From: "Williams, Tim" <TiJaWi@agron.iastate.edu>

> I spoke to Chris Brochu about this a week or two ago.  The slender-snout =
> fish-eater notion for crocs (and other creatures for that matter) is by no
> means clear-cut.

Well, it's clear that extant slender-snouted crocs aren't automatically the
"fish specialists" they're often described as. Obviously such a snout
decreases drag in water and sure enough, longirostrine species tend to
include a greater percentage of fish in their diet. However, all
slender-snouted species are generalists at heart: false gharials
(_Tomistoma_) eat a wide variety of prey, and larger crocs can take moderate
sized mammals (monkeys, even small deer - these crocs get to 18 feet long,
and their jaws become pretty robust). There are even reports of them
attacking humans (emphasis on "reports"!).

Even Indian gharials, despite including a high percentage of fish in their
diet, have been documented eating birds, reptiles and even the occasional
small mammal. Juveniles - as you can imagine - mainly eat a variety of small
prey including insects, small amphibians, and of course tiny fish.
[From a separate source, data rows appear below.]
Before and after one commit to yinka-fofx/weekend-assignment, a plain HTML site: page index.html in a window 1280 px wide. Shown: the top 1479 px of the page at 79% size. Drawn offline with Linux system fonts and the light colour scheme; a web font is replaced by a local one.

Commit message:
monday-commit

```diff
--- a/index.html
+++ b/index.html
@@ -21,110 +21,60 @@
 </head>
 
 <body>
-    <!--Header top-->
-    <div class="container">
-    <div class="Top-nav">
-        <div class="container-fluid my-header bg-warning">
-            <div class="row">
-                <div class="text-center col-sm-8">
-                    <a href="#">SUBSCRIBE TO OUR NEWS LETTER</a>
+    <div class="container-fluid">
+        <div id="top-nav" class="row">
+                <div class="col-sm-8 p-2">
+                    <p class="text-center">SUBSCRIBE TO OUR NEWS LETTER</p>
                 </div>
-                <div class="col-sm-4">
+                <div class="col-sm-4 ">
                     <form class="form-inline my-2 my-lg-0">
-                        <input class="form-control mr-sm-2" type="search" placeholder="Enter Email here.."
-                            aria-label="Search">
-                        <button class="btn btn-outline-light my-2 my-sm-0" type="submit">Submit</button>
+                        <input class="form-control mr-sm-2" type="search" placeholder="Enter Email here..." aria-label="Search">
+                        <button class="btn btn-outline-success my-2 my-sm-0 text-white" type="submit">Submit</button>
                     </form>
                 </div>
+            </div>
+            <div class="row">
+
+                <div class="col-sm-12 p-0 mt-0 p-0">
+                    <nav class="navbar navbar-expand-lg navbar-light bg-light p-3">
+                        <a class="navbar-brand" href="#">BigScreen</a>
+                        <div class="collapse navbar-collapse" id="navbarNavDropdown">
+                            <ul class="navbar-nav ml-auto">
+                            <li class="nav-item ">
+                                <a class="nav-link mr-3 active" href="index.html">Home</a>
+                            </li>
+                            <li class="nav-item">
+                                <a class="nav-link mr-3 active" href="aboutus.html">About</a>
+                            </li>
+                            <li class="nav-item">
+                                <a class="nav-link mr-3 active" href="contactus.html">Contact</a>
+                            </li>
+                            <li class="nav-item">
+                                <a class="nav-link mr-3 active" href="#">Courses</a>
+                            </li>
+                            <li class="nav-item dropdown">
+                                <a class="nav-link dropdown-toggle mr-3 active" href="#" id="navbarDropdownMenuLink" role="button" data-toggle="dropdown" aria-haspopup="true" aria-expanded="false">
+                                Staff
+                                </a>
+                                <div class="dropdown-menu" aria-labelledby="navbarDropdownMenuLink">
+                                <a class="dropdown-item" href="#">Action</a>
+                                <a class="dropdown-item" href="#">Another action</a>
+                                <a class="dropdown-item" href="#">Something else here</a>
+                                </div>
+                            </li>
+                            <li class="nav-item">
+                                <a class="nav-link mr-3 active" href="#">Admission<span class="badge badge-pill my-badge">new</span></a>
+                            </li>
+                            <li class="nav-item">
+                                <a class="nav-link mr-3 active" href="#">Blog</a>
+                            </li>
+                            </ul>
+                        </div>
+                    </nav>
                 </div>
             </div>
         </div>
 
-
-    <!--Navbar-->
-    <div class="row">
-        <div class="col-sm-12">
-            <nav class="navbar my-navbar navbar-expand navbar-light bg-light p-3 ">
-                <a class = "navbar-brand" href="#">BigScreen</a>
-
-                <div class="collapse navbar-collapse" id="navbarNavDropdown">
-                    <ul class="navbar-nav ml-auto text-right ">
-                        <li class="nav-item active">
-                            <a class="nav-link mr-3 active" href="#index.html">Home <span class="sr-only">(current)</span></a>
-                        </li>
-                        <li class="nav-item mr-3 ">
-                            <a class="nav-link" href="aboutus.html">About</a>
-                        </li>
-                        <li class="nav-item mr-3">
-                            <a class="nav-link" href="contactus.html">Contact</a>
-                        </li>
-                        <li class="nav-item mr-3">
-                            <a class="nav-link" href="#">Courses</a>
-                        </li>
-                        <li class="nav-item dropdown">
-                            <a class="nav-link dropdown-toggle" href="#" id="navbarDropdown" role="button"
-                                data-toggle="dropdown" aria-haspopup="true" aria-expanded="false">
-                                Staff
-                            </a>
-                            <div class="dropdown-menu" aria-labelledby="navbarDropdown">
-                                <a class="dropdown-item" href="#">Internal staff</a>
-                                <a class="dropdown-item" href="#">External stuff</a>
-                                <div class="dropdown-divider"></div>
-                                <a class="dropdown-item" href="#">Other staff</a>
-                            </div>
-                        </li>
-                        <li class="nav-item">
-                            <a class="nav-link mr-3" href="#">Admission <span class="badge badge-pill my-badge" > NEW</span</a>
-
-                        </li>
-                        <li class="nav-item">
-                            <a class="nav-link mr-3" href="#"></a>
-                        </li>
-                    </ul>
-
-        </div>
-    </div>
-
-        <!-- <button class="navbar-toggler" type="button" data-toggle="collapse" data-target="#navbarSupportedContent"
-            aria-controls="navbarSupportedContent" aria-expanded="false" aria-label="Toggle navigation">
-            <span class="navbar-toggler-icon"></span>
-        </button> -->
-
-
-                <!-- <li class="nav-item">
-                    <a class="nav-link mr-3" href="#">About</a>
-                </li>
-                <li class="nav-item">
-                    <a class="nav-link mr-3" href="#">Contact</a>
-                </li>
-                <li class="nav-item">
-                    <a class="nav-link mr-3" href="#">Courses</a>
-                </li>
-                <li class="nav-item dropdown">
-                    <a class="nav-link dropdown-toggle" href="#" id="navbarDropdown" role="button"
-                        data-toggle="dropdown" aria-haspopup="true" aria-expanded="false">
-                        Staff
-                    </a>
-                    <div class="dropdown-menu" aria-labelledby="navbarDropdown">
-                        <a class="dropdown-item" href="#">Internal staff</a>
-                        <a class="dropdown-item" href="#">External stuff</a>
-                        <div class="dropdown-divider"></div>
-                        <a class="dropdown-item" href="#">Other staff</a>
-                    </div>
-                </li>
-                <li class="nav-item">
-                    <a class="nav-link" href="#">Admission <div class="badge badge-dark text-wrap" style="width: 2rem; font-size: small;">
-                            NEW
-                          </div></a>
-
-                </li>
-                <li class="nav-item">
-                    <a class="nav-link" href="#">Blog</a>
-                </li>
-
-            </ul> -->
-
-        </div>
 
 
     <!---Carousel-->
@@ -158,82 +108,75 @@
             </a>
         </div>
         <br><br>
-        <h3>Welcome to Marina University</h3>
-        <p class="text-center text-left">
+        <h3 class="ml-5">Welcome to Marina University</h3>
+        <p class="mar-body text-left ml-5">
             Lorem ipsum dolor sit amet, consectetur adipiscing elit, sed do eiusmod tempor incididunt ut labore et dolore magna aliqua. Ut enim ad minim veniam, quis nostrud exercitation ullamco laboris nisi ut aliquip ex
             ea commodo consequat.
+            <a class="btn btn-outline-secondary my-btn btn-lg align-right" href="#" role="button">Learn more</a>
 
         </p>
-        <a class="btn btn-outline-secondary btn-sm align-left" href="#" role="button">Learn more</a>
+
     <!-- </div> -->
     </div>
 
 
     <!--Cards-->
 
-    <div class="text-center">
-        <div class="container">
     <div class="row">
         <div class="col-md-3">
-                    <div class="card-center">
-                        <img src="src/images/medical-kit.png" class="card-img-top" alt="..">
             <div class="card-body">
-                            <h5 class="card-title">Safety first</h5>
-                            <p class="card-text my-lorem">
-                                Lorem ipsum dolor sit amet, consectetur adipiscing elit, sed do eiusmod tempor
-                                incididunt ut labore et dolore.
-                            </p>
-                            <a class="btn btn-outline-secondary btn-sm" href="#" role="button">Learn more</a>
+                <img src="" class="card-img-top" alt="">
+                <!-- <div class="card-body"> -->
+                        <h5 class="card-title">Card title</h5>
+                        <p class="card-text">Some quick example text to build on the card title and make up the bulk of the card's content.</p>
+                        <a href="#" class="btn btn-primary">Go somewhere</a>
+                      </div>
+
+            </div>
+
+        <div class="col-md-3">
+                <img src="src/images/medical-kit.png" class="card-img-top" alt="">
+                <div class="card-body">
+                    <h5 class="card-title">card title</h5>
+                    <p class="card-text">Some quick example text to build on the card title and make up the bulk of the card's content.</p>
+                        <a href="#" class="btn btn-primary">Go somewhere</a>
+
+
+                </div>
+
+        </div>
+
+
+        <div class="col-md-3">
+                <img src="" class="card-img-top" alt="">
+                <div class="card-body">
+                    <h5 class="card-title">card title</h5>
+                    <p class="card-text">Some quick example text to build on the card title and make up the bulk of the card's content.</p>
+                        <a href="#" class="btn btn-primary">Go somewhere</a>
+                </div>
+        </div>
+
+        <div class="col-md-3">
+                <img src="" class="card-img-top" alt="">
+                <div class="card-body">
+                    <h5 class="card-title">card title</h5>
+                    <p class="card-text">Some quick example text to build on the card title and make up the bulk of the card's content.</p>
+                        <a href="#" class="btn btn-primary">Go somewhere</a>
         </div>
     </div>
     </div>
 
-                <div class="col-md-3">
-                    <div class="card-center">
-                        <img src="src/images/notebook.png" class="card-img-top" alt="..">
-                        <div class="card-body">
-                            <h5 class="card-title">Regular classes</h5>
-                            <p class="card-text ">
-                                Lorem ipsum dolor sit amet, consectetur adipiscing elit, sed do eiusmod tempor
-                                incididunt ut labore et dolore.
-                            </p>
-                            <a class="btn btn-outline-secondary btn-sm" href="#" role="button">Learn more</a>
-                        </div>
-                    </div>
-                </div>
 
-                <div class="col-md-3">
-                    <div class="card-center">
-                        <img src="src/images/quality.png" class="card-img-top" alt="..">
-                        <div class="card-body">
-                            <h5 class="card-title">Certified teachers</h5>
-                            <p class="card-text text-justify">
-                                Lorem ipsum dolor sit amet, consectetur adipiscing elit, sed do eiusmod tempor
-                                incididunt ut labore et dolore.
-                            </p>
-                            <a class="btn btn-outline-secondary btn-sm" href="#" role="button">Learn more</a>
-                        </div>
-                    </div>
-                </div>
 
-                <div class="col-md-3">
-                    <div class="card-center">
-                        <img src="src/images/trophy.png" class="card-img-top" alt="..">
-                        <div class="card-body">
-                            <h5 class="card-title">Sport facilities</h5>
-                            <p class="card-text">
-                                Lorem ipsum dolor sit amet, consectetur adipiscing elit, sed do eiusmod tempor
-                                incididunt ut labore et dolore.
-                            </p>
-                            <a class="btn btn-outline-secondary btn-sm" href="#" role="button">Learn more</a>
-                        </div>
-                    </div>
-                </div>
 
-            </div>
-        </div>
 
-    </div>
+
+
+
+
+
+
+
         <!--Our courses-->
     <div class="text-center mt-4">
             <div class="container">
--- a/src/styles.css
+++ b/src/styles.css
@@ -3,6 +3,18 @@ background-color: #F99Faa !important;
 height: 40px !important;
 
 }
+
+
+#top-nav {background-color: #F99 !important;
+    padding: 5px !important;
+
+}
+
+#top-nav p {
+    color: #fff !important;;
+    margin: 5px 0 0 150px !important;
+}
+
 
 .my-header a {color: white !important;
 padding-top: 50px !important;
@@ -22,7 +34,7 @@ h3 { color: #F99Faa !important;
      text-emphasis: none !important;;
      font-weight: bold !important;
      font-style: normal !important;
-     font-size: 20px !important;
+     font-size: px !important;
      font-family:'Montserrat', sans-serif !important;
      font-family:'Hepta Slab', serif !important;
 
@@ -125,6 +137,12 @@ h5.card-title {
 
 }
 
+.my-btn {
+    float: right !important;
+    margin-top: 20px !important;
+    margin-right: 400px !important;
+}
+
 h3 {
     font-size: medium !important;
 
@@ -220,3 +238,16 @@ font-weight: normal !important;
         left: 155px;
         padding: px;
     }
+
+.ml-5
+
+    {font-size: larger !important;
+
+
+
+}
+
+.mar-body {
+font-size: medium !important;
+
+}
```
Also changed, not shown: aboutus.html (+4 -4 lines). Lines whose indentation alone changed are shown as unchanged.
Gharials
tend to shift to other prey when fish are scarce, or just when they're
suitably hungry and a nice, juicy mammal wanders along.

Adam Britton